Work item —
Note how many lines in the entries below contain the string "html", and answer with that number and no other text.

START Extracted material

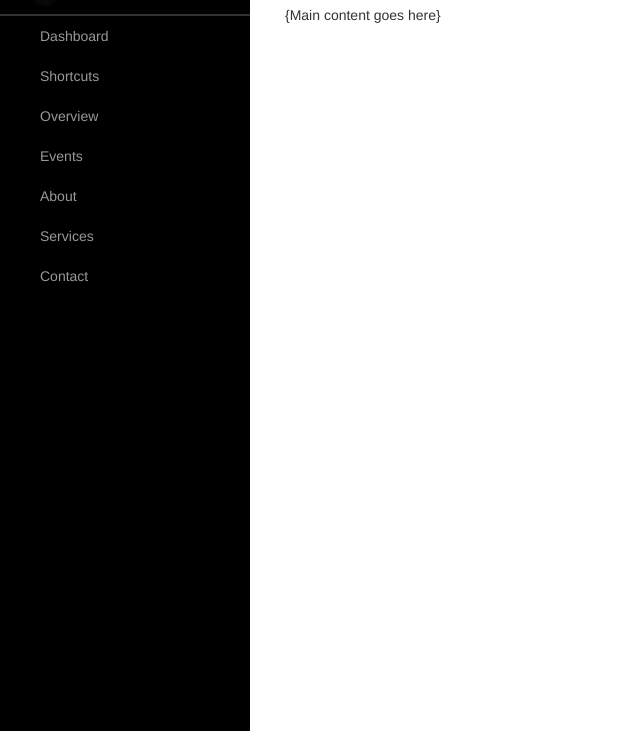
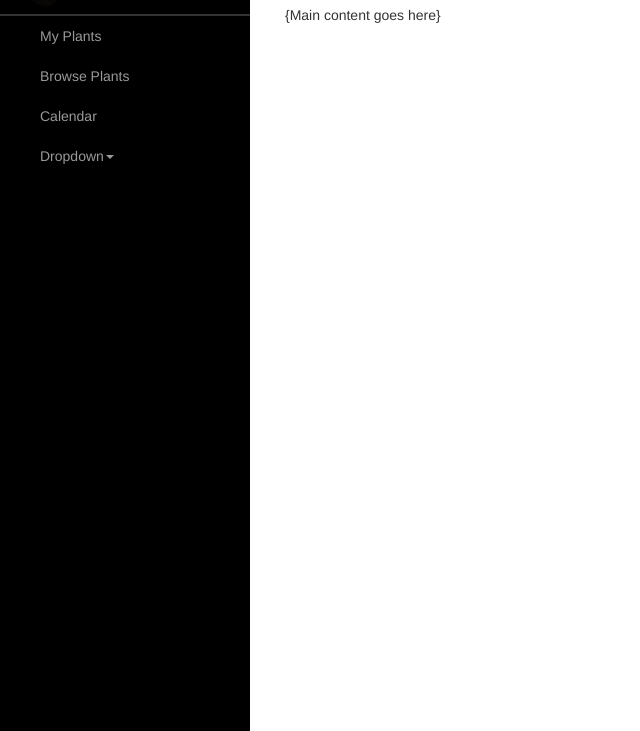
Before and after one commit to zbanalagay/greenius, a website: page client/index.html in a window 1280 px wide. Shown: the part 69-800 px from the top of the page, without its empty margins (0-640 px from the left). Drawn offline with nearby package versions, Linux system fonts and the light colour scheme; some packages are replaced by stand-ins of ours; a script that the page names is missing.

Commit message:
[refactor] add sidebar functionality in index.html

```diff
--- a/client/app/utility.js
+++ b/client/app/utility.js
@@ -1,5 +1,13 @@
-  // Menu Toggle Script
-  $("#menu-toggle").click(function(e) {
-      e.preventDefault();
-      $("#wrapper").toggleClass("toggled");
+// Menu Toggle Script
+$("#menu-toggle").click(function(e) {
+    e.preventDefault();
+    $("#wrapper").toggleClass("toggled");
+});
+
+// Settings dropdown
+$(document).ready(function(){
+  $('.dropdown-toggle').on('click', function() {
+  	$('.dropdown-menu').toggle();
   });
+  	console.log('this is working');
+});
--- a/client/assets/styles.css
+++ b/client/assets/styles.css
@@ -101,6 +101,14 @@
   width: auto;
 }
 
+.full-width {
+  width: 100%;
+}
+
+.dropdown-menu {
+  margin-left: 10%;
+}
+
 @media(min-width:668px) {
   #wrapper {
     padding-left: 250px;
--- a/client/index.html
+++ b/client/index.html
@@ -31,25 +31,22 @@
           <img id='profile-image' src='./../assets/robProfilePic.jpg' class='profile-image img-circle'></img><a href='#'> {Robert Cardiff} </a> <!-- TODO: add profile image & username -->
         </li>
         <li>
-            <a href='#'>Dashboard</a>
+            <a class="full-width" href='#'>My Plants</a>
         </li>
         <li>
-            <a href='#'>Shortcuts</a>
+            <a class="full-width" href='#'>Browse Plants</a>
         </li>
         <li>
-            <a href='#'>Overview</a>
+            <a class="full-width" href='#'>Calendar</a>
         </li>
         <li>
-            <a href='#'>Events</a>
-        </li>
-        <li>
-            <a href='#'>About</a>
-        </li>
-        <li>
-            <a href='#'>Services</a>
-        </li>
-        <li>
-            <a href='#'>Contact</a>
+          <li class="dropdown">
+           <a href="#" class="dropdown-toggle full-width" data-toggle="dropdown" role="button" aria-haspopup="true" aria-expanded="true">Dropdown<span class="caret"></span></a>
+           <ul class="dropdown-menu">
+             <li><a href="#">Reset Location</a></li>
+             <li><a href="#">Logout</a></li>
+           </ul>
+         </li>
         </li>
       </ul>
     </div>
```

END Extracted material
START Extracted material

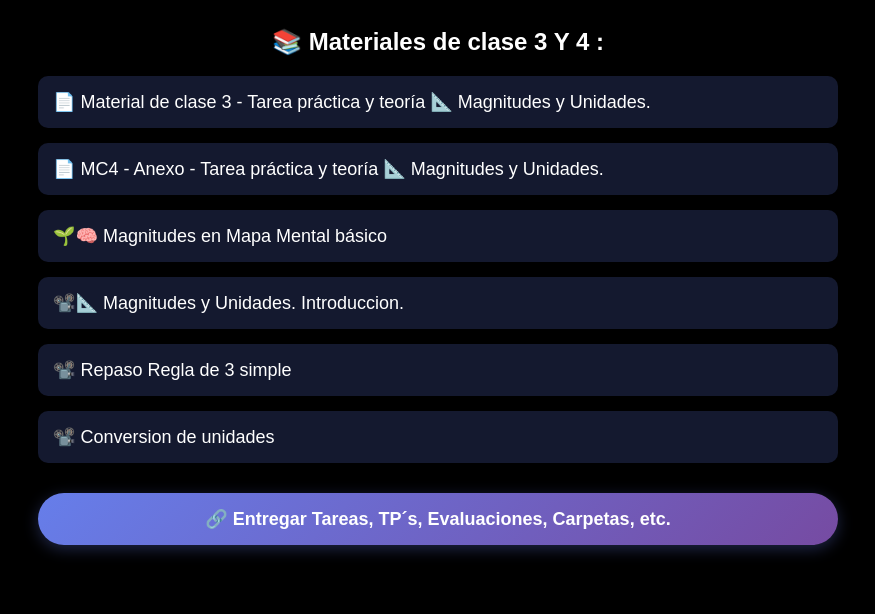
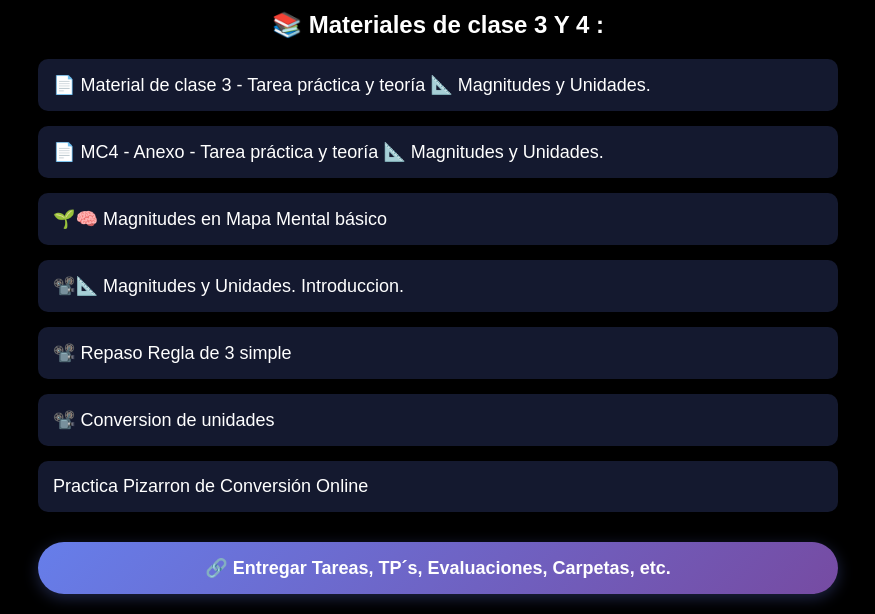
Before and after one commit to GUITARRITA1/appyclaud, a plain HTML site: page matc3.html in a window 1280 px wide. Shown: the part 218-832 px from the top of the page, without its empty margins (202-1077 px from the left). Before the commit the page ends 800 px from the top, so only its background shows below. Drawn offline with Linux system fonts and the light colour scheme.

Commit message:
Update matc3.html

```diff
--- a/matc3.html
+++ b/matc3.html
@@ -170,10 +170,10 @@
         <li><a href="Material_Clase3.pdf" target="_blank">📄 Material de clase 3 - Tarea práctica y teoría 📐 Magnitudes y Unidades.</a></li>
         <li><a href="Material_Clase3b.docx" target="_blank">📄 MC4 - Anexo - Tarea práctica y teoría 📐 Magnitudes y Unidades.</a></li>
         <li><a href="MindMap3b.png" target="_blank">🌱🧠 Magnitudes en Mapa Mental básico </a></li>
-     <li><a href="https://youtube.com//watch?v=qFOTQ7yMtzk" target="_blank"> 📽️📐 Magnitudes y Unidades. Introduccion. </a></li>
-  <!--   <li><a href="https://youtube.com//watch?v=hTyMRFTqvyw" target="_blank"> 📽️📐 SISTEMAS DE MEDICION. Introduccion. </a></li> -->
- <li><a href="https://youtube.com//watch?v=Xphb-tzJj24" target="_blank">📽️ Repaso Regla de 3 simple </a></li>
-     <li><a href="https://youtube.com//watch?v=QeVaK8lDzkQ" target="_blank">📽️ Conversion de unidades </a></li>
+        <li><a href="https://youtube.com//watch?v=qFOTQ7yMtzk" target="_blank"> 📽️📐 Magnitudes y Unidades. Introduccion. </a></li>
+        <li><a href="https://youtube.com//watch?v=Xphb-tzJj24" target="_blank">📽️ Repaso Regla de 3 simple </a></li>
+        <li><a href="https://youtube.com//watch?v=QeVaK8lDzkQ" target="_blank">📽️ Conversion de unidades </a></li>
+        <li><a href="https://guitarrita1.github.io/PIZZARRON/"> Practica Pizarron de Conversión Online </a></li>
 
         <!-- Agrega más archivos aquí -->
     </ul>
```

END Extracted material

Exercise result —
8